[[ AVAILABLE RECORDS open ]]
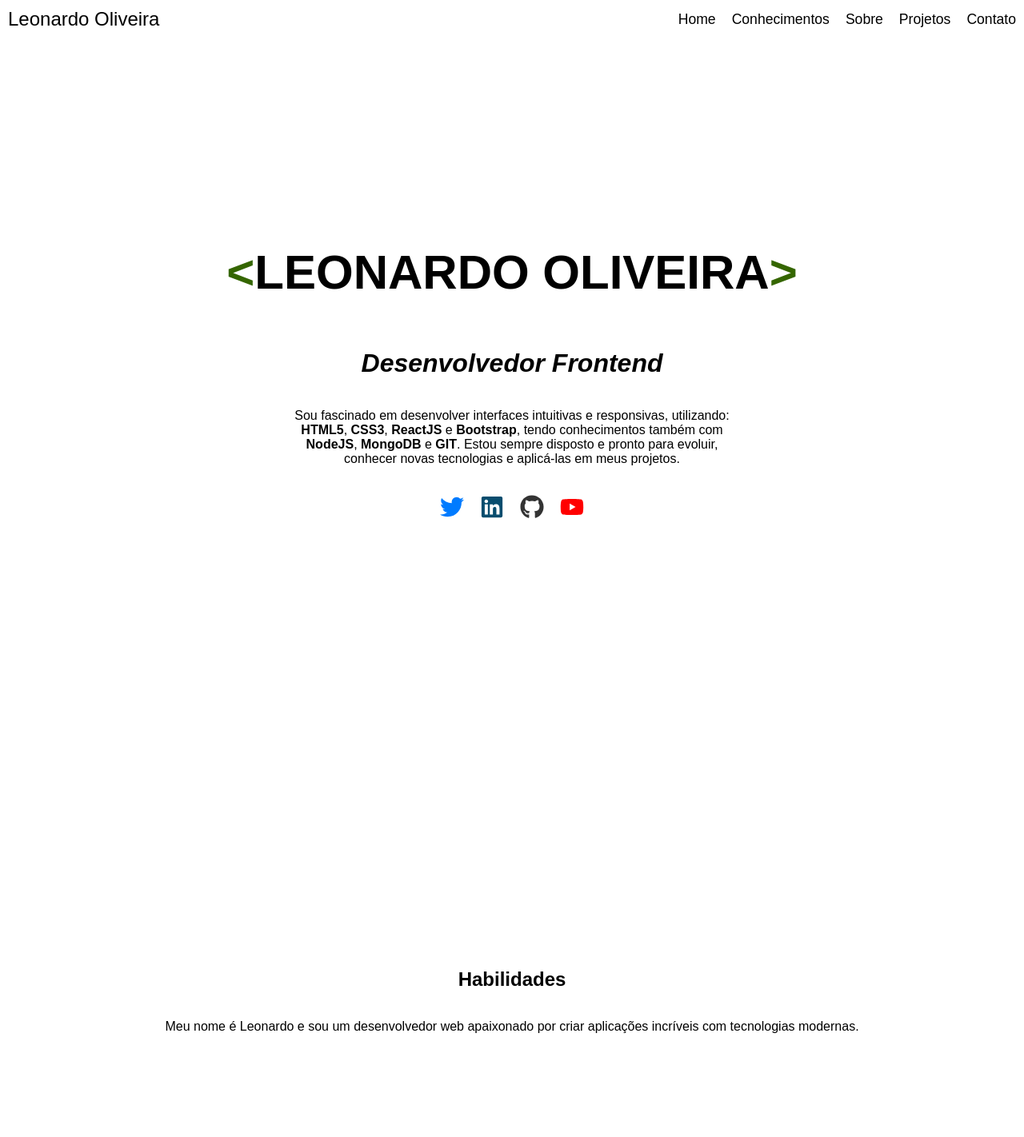
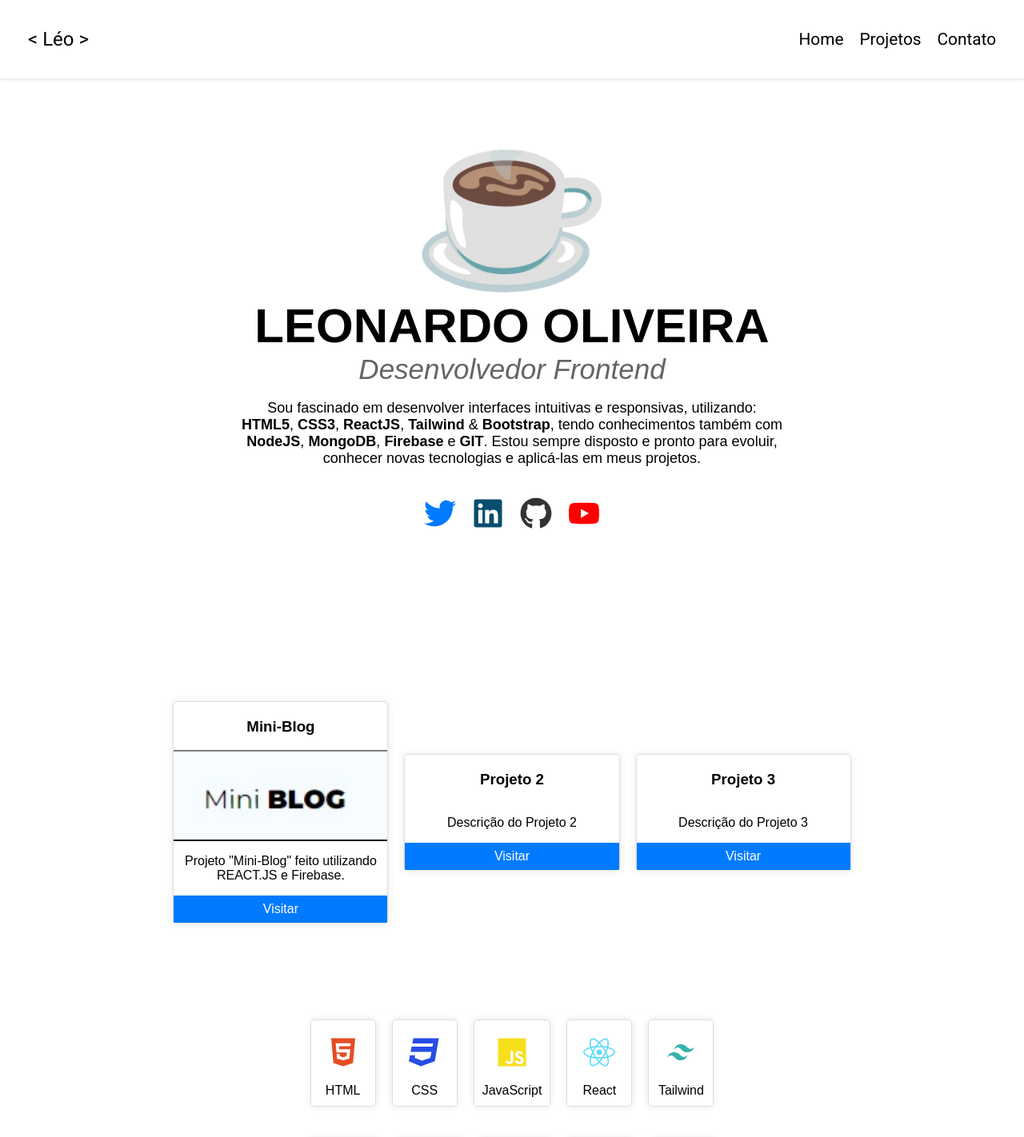
Before and after one commit to leoz11/portfolio-website, a React (Create React App) app: page / in a window 1280 px wide. Shown: the top 1422 px of the page at 80% size. Built offline with nearby package versions, Linux system fonts and the light colour scheme.

Commit message:
Updating files

```diff
--- a/src/App.css
+++ b/src/App.css
@@ -5,7 +5,11 @@ body {
   display: flex;
   justify-content: center;
   align-items: center;
-  min-height: 100vh; /* Definir a altura total da tela */
+  min-height: 100vh;
+}
+
+.geral {
+  text-align: center;
 }
 
 .section {
@@ -14,6 +18,12 @@ body {
   flex-direction: column;
   justify-content: center;
   align-items: center;
+  transition: background-color 0.3s, color 0.3s;
+}
+
+.section.hovered {
+  background-color: #007bff;
+  color: #fff;
 }
 
 .section h2 {
@@ -22,7 +32,6 @@ body {
 
 #home {
   text-align: center;
-  margin-top: 60px; /* Definir a margem superior para afastar da navbar */
 }
 
 @keyframes colorChange {
@@ -43,6 +52,18 @@ body {
 
 .title {
   font-size: 60px;
+  font-weight: bold;
+}
+
+.sub-title {
+  font-size: 35px;
+  color: #646464;
+}
+
+.home-text {
+  font-size: 18px;
+  text-align: center; /* Center-align the text */
+  width: 85vh;
 }
 
 .social-icons {
@@ -64,20 +85,210 @@ body {
 
 .twitter {
   color: #007bff;
-  font-size: 30px;
+  font-size: 40px;
 }
 
 .linkedin {
   color: #084d6e;
-  font-size: 30px;
+  font-size: 40px;
 }
 
 .github {
   color: #333;
-  font-size: 30px;
+  font-size: 40px;
 }
 
 .youtube {
   color: #FF0000;
-  font-size: 30px;
+  font-size: 40px;
 }
+
+#home img {
+  width: 30vh;
+  align-items: center;
+  justify-content: center;
+  display: flex;
+}
+
+.dark-mode body {
+  color: #fff;
+  background-color: #000;
+}
+
+body, .dark-mode-transition {
+  transition: background-color 0.3s, color 0.3s;
+}
+
+.dark-mode-toggle {
+  font-size: 20px;
+}
+
+@media screen and (max-width: 768px) {
+  #home img {
+    width: 55vh;
+    margin-top: 100px;
+  }
+
+  .title {
+    font-size: 40px;
+    font-weight: bold;
+  }
+
+  .home-text {
+    font-size: 18px;
+    text-align: justify; /* Center the text */
+    padding: 20px; /* Add padding for spacing */
+  }
+}
+
+.fade-in {
+  animation: fade-in 1s ease-in-out;
+  opacity: 0;
+  transform: translateY(20px);
+}
+
+@keyframes fade-in {
+  0% {
+    opacity: 0;
+    transform: translateY(20px);
+  }
+  100% {
+    opacity: 1;
+    transform: translateY(0);
+  }
+}
+
+.cards-container {
+  display: flex;
+  justify-content: center;
+  align-items: center;
+  width: 100%;
+  margin-top: 30px;
+  margin-bottom: 10vh;
+}
+
+.card {
+  border: 1px solid #ddd;
+  padding-bottom: 0;
+  padding-top: 20px;
+  width: calc(33.33% - 20px);
+  box-shadow: 0px 0px 10px rgba(0, 0, 0, 0.1);
+  margin: 0 10px;
+  margin-bottom: 20px;
+  display: flex;
+  flex-direction: column;
+  text-align: center;
+  border-radius: 5px;
+}
+
+.card h3 {
+  margin-top: 0;
+}
+
+.visit-button {
+  background-color: transparent;
+  color: #fff;
+  background-color: #007bff;
+  padding: 8px 16px;
+  text-align: center;
+  text-decoration: none;
+  margin-top: auto;
+  overflow: hidden;
+}
+
+.visit-button:hover {
+  background-color: #001e3d;
+}
+
+#tecnologias {
+  margin-top: 20px; /* Change this value as needed */
+}
+
+.icon-container {
+  display: flex;
+  justify-content: center;
+  align-items: center;
+  margin-top: 10px;
+  margin-bottom: 10px; /* Add margin to the bottom */
+}
+
+.background {
+  width: 100%;
+  border-bottom: 2px solid black;
+}
+
+#tecnologias {
+  margin-top: 20px;
+}
+
+.icon-container {
+  display: flex;
+  justify-content: center;
+  align-items: center;
+  flex-wrap: wrap; /* Allow icons to wrap to the next line */
+  margin-top: 10px;
+  margin-bottom: 10px;
+}
+
+.tech-icon {
+  font-size: 40px;
+  margin: 10px; /* Add spacing around each icon */
+}
+
+/* Define colors for each icon */
+.html-icon {
+  color: #E44D26; /* HTML color */
+}
+
+.css-icon {
+  color: #264de4; /* CSS color */
+}
+
+.js-icon {
+  color: #F7DF1E; /* JavaScript color */
+}
+
+.react-icon {
+  color: #61DAFB; /* React color */
+}
+
+.bootstrap-icon {
+  color: #563D7C; /* Bootstrap color */
+}
+
+.node-icon {
+  color: #339933; /* Node.js color */
+}
+
+.db-icon {
+  color: #47A248; /* Database color */
+}
+
+.firebase-icon {
+  color: #FFCA28; /* Firebase color */
+}
+
+.git-icon {
+  color: #F05032; /* Git color */
+}
+
+.tailwind-icon {
+  color: #38B2AC; /* Tailwind color */
+}
+
+.tech-card {
+  border: 1px solid #ddd;
+  padding: 10px;
+  margin: 10px;
+  display: flex;
+  flex-direction: column;
+  align-items: center;
+  text-align: center;
+  box-shadow: 0px 0px 10px rgba(0, 0, 0, 0.1);
+  transition: transform 0.2s;
+  border-radius: 5px;
+}
+
+.tech-card:hover {
+  transform: translateY(-5px);
+}
--- a/src/App.js
+++ b/src/App.js
@@ -1,19 +1,26 @@
 import React from 'react';
 import './App.css';
 import Navbar from './components/Navbar';
-import { FaTwitter, FaLinkedin, FaGithub, FaYoutube } from 'react-icons/fa';
+import coffee from './coffee.gif';
+import { FaTwitter, FaLinkedin, FaGithub, FaYoutube, FaHtml5, FaCss3, FaJs, FaReact, FaBootstrap, FaNodeJs, FaDatabase, FaFire, FaGit } from 'react-icons/fa';
+import { BiLogoTailwindCss } from 'react-icons/bi';
+
+import background from './mini-blog.jpg'
 
 const App = () => {
   return (
     <div>
       <Navbar />
+      <div className='geral'>
+        {/* Seção Inicial */}
         <div className="section" id="home">
-      <h1 className='title'><span className="angle-brackets">&lt;</span>LEONARDO OLIVEIRA<span className="angle-brackets">&gt;</span></h1>
-        <h1><i>Desenvolvedor Frontend</i></h1>
-        <p>Sou fascinado em desenvolver interfaces intuitivas e responsivas, utilizando: <br />
-          <b>HTML5</b>, <b>CSS3</b>, <b>ReactJS</b> e <b>Bootstrap</b>, tendo conhecimentos também com<br />
-          <b>NodeJS</b>, <b>MongoDB</b> e <b>GIT</b>. Estou sempre disposto e pronto para evoluir,<br />
-          conhecer novas tecnologias e aplicá-las em meus projetos.
+          <div>
+            <img src={coffee} alt="" />
+          </div>
+          <div className='title'>LEONARDO OLIVEIRA</div>
+          <i className='sub-title'>Desenvolvedor Frontend</i>
+          <p className='home-text'>
+            Sou fascinado em desenvolver interfaces intuitivas e responsivas, utilizando: <b>HTML5</b>, <b>CSS3</b>, <b>ReactJS</b>, <b>Tailwind</b> & <b>Bootstrap</b>, tendo conhecimentos também com <b>NodeJS</b>, <b>MongoDB</b>, <b>Firebase</b> e <b>GIT</b>. Estou sempre disposto e pronto para evoluir, conhecer novas tecnologias e aplicá-las em meus projetos.
           </p>
           <div className="social-icons">
             <a href="https://twitter.com/your_twitter" target="_blank" rel="noopener noreferrer">
@@ -30,30 +37,106 @@ const App = () => {
             </a>
           </div>
         </div>
-      <div className="section" id="conhecimentos">
-        <h2>Habilidades</h2>
-        <p>Meu nome é Leonardo e sou um desenvolvedor web apaixonado por criar aplicações incríveis com tecnologias modernas.</p>
+
+        {/* Seção de Projetos */}
+        <div className="section" id="projetos">
+          <div className="cards-container">
+            <div className="card">
+              <h3>Mini-Blog</h3>
+              <img className='background' src={background} alt="" />
+              <p>Projeto "Mini-Blog" feito utilizando REACT.JS e Firebase.</p>
+              <a href="URL_DO_PROJETO" target="_blank" rel="noopener noreferrer" className="visit-button">Visitar</a>
             </div>
+            {/* Projeto 2 */}
+            <div className="card">
+              <h3>Projeto 2</h3>
+              <p>Descrição do Projeto 2</p>
+              <a href="URL_DO_PROJETO" target="_blank" rel="noopener noreferrer" className="visit-button">Visitar</a>
+            </div>
+            {/* Projeto 3 */}
+            <div className="card">
+              <h3>Projeto 3</h3>
+              <p>Descrição do Projeto 3</p>
+              <a href="URL_DO_PROJETO" target="_blank" rel="noopener noreferrer" className="visit-button">Visitar</a>
+            </div>
+          </div>
+          <div className="icon-container">
+            <div className="tech-card">
+              <div className="tech-icon">
+                <FaHtml5 className="html-icon" />
+              </div>
+              <div>HTML</div>
+            </div>
+            <div className="tech-card">
+              <div className="tech-icon">
+                <FaCss3 className="css-icon" />
+              </div>
+              <div>CSS</div>
+            </div>
+            <div className="tech-card">
+              <div className="tech-icon">
+                <FaJs className="js-icon" />
+              </div>
+              <div>JavaScript</div>
+            </div>
+            <div className="tech-card">
+              <div className="tech-icon">
+                <FaReact className="react-icon" />
+              </div>
+              <div>React</div>
+            </div>
+            <div className="tech-card">
+              <div className="tech-icon">
+                <BiLogoTailwindCss className="tailwind-icon" />
+              </div>
+              <div>Tailwind</div>
+            </div>
+        </div>
+        <div className="icon-container">
+        <div className="tech-card">
+              <div className="tech-icon">
+                <FaBootstrap className="bootstrap-icon" />
+              </div>
+              <div>Bootstrap</div>
+            </div>
+            <div className="tech-card">
+              <div className="tech-icon">
+                <FaNodeJs className="node-icon" />
+              </div>
+              <div>Node.js</div>
+            </div>
+            <div className="tech-card">
+              <div className="tech-icon">
+                <FaDatabase className="db-icon" />
+              </div>
+              <div>Database</div>
+            </div>
+            <div className="tech-card">
+              <div className="tech-icon">
+                <FaFire className="firebase-icon" />
+              </div>
+              <div>Firebase</div>
+            </div>
+            <div className="tech-card">
+              <div className="tech-icon">
+                <FaGit className="git-icon" />
+              </div>
+              <div>Git</div>
+            </div>
+          </div>
+        </div>
+
+        {/* Seção Sobre */}
         <div className="section" id="sobre">
           <h2>Sobre</h2>
           <p>Meu nome é Leonardo e sou um desenvolvedor web apaixonado por criar aplicações incríveis com tecnologias modernas.</p>
         </div>
-      <div className="section" id="projetos">
-        <h2>Projetos</h2>
-        <ul>
-          <li>
-            <strong>Projeto 1:</strong> Site de e-commerce em React.js
-            <p>Um site de e-commerce com carrinho de compras e integração com API de pagamento.</p>
-          </li>
-          <li>
-            <strong>Projeto 2:</strong> Aplicativo de lista de tarefas em React Native
-            <p>Um aplicativo mobile para gerenciar suas tarefas diárias de forma simples e intuitiva.</p>
-          </li>
-        </ul>
-      </div>
+
+        {/* Seção de Contato */}
         <div className="section" id="contato">
           <h2>Contato</h2>
           <p>Você pode entrar em contato comigo através do email: leonardo@example.com</p>
+        </div>
       </div>
     </div>
   );
--- a/src/components/Navbar.css
+++ b/src/components/Navbar.css
@@ -1,12 +1,13 @@
-/* Navbar.css */
 .navbar {
   color: #000;
   background-color: white;
-  padding: 10px;
-  position: fixed; /* Add this line to fix the navbar */
-  top: 0; /* Add this line to position it at the top */
-  left: 0; /* Add this line to position it at the left */
-  right: 0; /* Add this line to make it full-width */
+  padding: 35px;
+  position: fixed;
+  top: 0;
+  left: 0;
+  right: 0;
+  box-shadow: 0 2px 4px rgba(0, 0, 0, 0.1); /* Adicionado: Sombra abaixo da barra de navegação */
+  font-family: Roboto, sans-serif;
 }
 
 .navbar-container {
@@ -17,10 +18,6 @@
 
 .brand {
   font-size: 1.5rem;
-}
-
-.brand img {
-  width: 60px;
 }
 
 .navbar-menu {
@@ -40,11 +37,15 @@
 .navbar-menu a {
   color: #000;
   text-decoration: none;
-  font-size: 1.1rem;
+  font-size: 1.3rem;
   transition: opacity 0.3s;
   cursor: pointer;
   position: relative;
+}
 
+.navbar-menu a:hover {
+  color: #9c36fc;
+  transition: 0.3s;
 }
 
 .navbar-menu a::after {
@@ -55,53 +56,45 @@
   background-color: #9c36fc;
   position: absolute;
   bottom: -2px;
-  left: 50%;
-  transform: translateX(-50%);
-  transition: width 0.3s;
+  left: 0; /* Modificado: Definimos a posição inicial como a esquerda */
+  transform: scaleX(0); /* Adicionado: Inicialmente, o sublinhado não terá largura */
+  transform-origin: left center; /* Adicionado: Define a origem da transformação */
+  transition: transform 0.3s;
 }
 
 .navbar-menu a:hover::after {
-  width: 100%;
+  width: 100%; /* Sublinhado expande */
+  transform: scaleX(1); /* Sublinhado se estende da esquerda para a direita */
 }
 
-/* Responsividade */
 .navbar-toggle {
   display: none;
   cursor: pointer;
 }
 
-.navbar-toggle span {
+.navbar-toggle .bar {
   display: block;
   width: 25px;
   height: 3px;
   background-color: #000;
   margin: 5px auto;
+  transition: transform 0.2s, opacity 0.2s;
+}
+
+.navbar-toggle.active .bar {
+  opacity: 0;
 }
 
 @media screen and (max-width: 768px) {
-  .navbar-menu {
-    display: none;
-    flex-direction: column;
-    position: absolute;
-    top: 60px;
+  .navbar {
+    color: #000;
+    background-color: white;
+    padding: 20px;
+    position: fixed;
+    top: 0;
     left: 0;
-    width: 100%;
-    background-color: #fff;
-  }
-
-  .navbar-menu.active {
-    display: flex;
-  }
-
-  .navbar-menu a {
-    color: #000;;
-  }
-
-  .navbar-menu a:hover::after {
-    width: 0;
-  }
-
-  .navbar-toggle {
-    display: block;
+    right: 0;
+    box-shadow: 0 2px 4px rgba(0, 0, 0, 0.1); /* Adicionado: Sombra abaixo da barra de navegação */
+    font-family: Roboto, sans-serif;
   }
 }
--- a/src/components/Navbar.js
+++ b/src/components/Navbar.js
@@ -1,102 +1,57 @@
-// Navbar.js
-
 import React, { useState, useEffect } from 'react';
 import { Link } from 'react-scroll';
 import './Navbar.css';
 
 const Navbar = () => {
-  const [isOpen, setIsOpen] = useState(false);
+  const [isMenuOpen, setIsMenuOpen] = useState(false);
   const [scrollProgress, setScrollProgress] = useState(0);
-  const [isMenuOpen, setIsMenuOpen] = useState(false);
 
   useEffect(() => {
     const updateScrollProgress = () => {
+      const scrolledHeight = window.scrollY;
       const totalHeight = document.documentElement.scrollHeight - window.innerHeight;
-      const scrolledHeight = window.scrollY;
       const progress = (scrolledHeight / totalHeight) * 100;
       setScrollProgress(progress);
     };
 
     window.addEventListener('scroll', updateScrollProgress);
-
-    return () => {
-      window.removeEventListener('scroll', updateScrollProgress);
-    };
+    return () => window.removeEventListener('scroll', updateScrollProgress);
   }, []);
 
   const toggleNavbar = () => {
-    setIsOpen(!isOpen);
+    setIsMenuOpen(!isMenuOpen);
   };
 
-  const toggleMenu = () => {
-    setIsMenuOpen(!isMenuOpen);
-  };
+  const sections = [
+    { id: 'home', text: 'Home' },
+    { id: 'projetos', text: 'Projetos' },
+    { id: 'contato', text: 'Contato' },
+  ];
 
   return (
     <nav className="navbar">
       <div className="navbar-container">
-        <div className="brand">Leonardo Oliveira</div>
+      <div className="brand">&lt; Léo &gt;</div>
         <div className={`navbar-menu ${isMenuOpen ? 'active' : ''}`}>
+          {sections.map((section) => (
             <Link
+              key={section.id}
               activeClass="active"
-            to="home"
+              to={section.id}
               spy={true}
               smooth={true}
               offset={-70}
               duration={500}
               onClick={toggleNavbar}
             >
-            Home
+              {section.text}
             </Link>
-          <Link
-            activeClass="active"
-            to="conhecimentos"
-            spy={true}
-            smooth={true}
-            offset={-70}
-            duration={500}
-            onClick={toggleNavbar}
-          >
-            Conhecimentos
-          </Link>
-          <Link
-            activeClass="active"
-            to="sobre"
-            spy={true}
-            smooth={true}
-            offset={-70}
-            duration={500}
-            onClick={toggleNavbar}
-          >
-            Sobre
-          </Link>
-          <Link
-            activeClass="active"
-            to="projetos"
-            spy={true}
-            smooth={true}
-            offset={-70}
-            duration={500}
-            onClick={toggleNavbar}
-          >
-            Projetos
-          </Link>
-          <Link
-            activeClass="active"
-            to="contato"
-            spy={true}
-            smooth={true}
-            offset={-70}
-            duration={500}
-            onClick={toggleNavbar}
-          >
-            Contato
-          </Link>
+          ))}
         </div>
-        <div className={`navbar-toggle ${isMenuOpen ? 'active' : ''}`} onClick={toggleMenu}>
-          <span className={isMenuOpen ? 'cross' : ''}></span>
-          <span className={isMenuOpen ? 'cross' : ''}></span>
-          <span className={isMenuOpen ? 'cross' : ''}></span>
+        <div className={`navbar-toggle ${isMenuOpen ? 'active' : ''}`} onClick={toggleNavbar}>
+          <span className="bar"></span>
+          <span className="bar"></span>
+          <span className="bar"></span>
         </div>
       </div>
       <div className="progress-bar" style={{ width: `${scrollProgress}%` }} />
```
Also changed, not shown: src/coffee.gif (added), src/mini-blog.jpg (added). Lines whose indentation alone changed are shown as unchanged.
[[ AVAILABLE RECORDS closed ]]
§ INSTRUCTIONS TO FOLLOW: To answer, count the lines of the material that contain "bottom" and give only that number.

§ REPLY TO THE EXERCISE: 7